Data portability is about you, the user, being able to move and use your data across space and across time.
- your data - whether you created it or purchased it
- across space - different websites, different devices, different media
- across time - archiving at one point in time, retrieving at another point in time, time-shifting in general
Relation to microformats
This was one of the incentives behind the development of microformats, and now microformats are a key enabling building block for data portability in various contexts:
- contact information portability. hCard has lowered the barrier to sharing contact information on the Web compatibly with the industry standard vCard (RFC 2426) format.
- event portability. With hCalendar, it is possible to upload an event from one calendar site to another and the portability of iCalendar (RFC 2445) data has also been enhanced for the Web.
Data portability has been an important topic for quite some time, our work today stands on the shoulders of that earlier work. Here are a few illustrative citations/examples:
- 2001 DigitalConsumer.org founded by Joe Kraus and Graham Spencer. key achievements:
- 2005 September Tantek Çelik's 2005 presentation on "Microformats: Evolving The Web" at Web Essentials 05 began with and emphasized numerous specific user scenarios and points of why data portability matters to every digital citizen, including:
- email archival, retrieval, search, export/import to new applications
- photo archiving
- accessing old archives
- accessing different disk formats, with different hard disk peripheral interfaces (SCSI, Firewire, USB)
- reading old file formats
- transfering your data when upgrading (or just replacing) a personal computer
- historical fragility of online-only data stores (e.g. Desktop.com, which terminated access without warning and thus effectively "lost" all their users' data).
- partial recoverability of files from hard disk crashes or other corruption
- "You control your own data" - Users should own their own data

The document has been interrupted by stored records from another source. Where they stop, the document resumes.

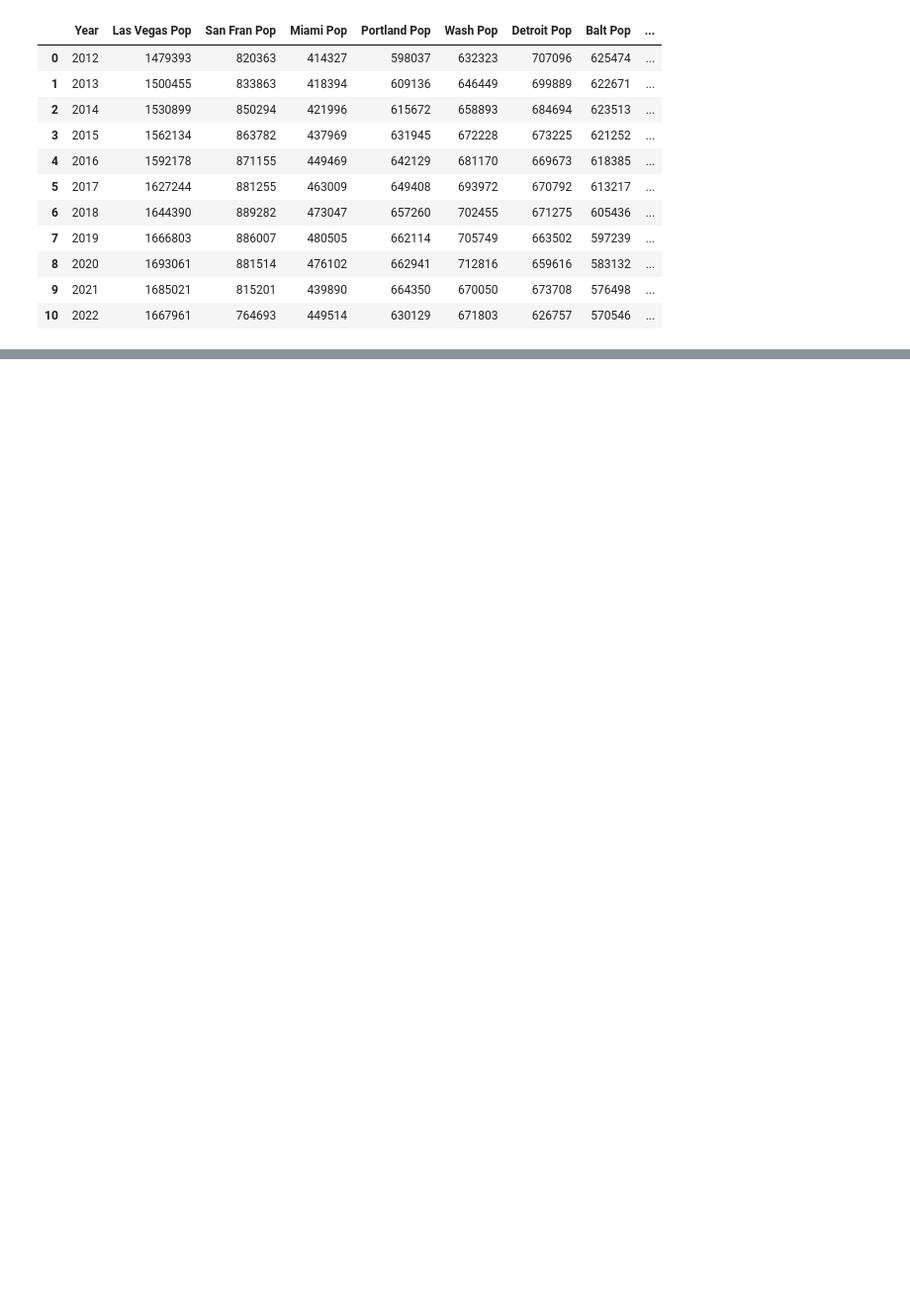
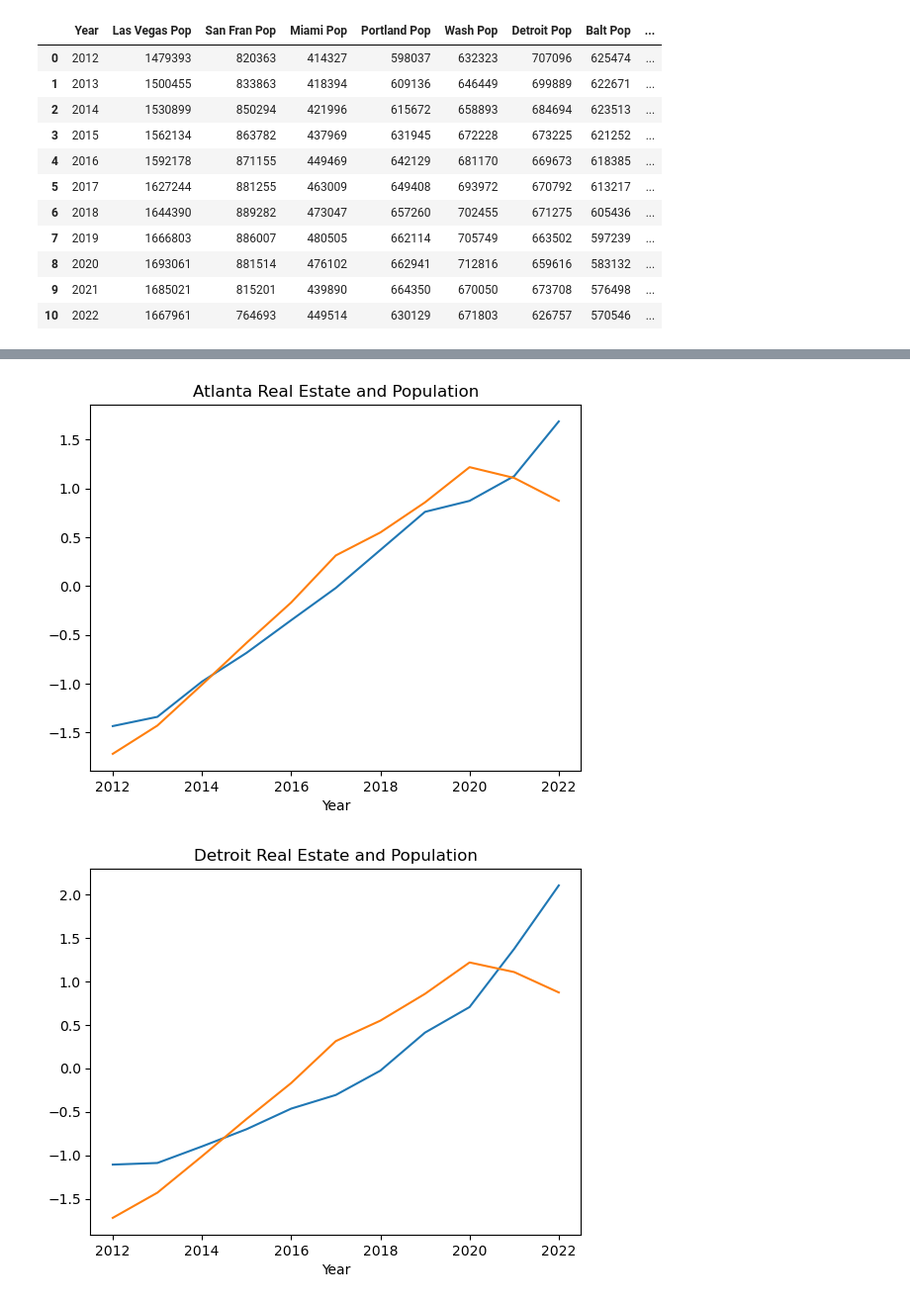
Before and after one commit to MWatkins87/Class_Project_Group_5, a Jupyter notebook: michael_sheridan.ipynb, the cells around one changed output, grey strips where cells are left out. Shown at 99% size. Saved outputs shown, nothing was run; the diff lists cells and outputs as text; code cells hidden in the pictures; blank space fills up the shorter version.

```diff
--- a/michael_sheridan.ipynb
+++ b/michael_sheridan.ipynb
@@ -233,3 +308,9 @@ population_data
 | 8 | 2020 | 1693061 | 881514 | 476102 | 662941 | 712816 | 659616 | 583132 | ... |
 | 9 | 2021 | 1685021 | 815201 | 439890 | 664350 | 670050 | 673708 | 576498 | ... |
 | 10 | 2022 | 1667961 | 764693 | 449514 | 630129 | 671803 | 626757 | 570546 | ... |
+# %%
+scaler = StandardScaler()
+scaled_population_data = scaler.fit_transform(population_data)
+scaled_population_data_df = scaled_df = pd.DataFrame(scaled_population_data, columns=population_data.columns)
+print(population_data)
+print(scaled_population_data_df)
@@ -235,0 +335,12 @@ population_data
+# %%
+#concat the crime data to the real estate data
+scaled_real_estate_prices_df.reset_index(drop=True, inplace=True)
+scaled_population_data_df.reset_index(drop=True, inplace=True)
+population_vs_real_estate = pd.concat([scaled_real_estate_prices_df, scaled_population_data_df], axis=1, join='inner')
+#adding the year column back in
+years = list(range(2012,2023))
+population_vs_real_estate['Year'] = years
+#reordering columns to make years first
+population_vs_real_estate = population_vs_real_estate[['Year', 'Las Vegas', 'San Francisco', 'Miami', 'Portland', 'Washington', 'Detroit', 'Baltimore', 'Atlanta', 'Tampa', 'New Orleans', 'Las Vegas Pop', 'San Fran Pop', 'Miami Pop', 'Portland Pop', 'Wash Pop','Detroit Pop', 'Balt Pop', 'Atlanta Pop', 'Tampa Pop', 'New Orleans Pop']]
+population_vs_real_estate.set_index('Year', inplace=True)
+population_vs_real_estate
@@ -235,0 +362,3 @@ population_data
+# %%
+pearson_pop_correlation_matrix = population_vs_real_estate.corr()
+pearson_pop_correlation_matrix
@@ -235,0 +384,7 @@ population_data
+# %%
+city_pop_list= ['Las Vegas Pop', 'San Fran Pop', 'Miami Pop', 'Portland Pop', 'Wash Pop','Detroit Pop', 'Balt Pop', 'Atlanta Pop', 'Tampa Pop', 'New Orleans Pop']
+for city in cities:
+    x=0
+    city_population_pearson = pearson_pop_correlation_matrix.loc[city, city_pop_list[x]]
+    print(f'The Pearson coefficient between population change and real estate prices for {city} is {city_population_pearson}')
+    x += 0
@@ -235,0 +404,16 @@ population_data
+# %%
+#create line graph for each city
+for city in cities:
+    x=0
+    #create a graph for each city with the year, real estate price and crime number
+    plt.plot(population_vs_real_estate.index, population_vs_real_estate[city], label = "Real Estate Prices")
+    plt.plot(population_vs_real_estate.index, population_vs_real_estate[city_pop_list[x]], label = "Population")
+    x += 0
+    #format the plot
+    plt.legend
+    plt.title(f'{city} Real Estate and Population')
+    plt.xlabel('Year')
+    plt.show()
+# %% [output]
+[figure, added]
+[figure, added]
```
Also changed, not shown: parts of 20 cells of this notebook.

- Incentives for companies to support open formats: do the right thing, build user trust, easier importing/growth, network effects, outgrow the competition (or established proprietary players)
- after the event: Ironically, the podcast of this session has been lost (was formerly at: http://we05.com/podcast/mp3/we05-2-tantek-celik.mp3 ). As it was Creative Commons licensed, if anyone out there has it, please post it somewhere, perhaps to http://odeo.com/ , and leave a comment on the Odeo entry for the original podcast linking to the new location.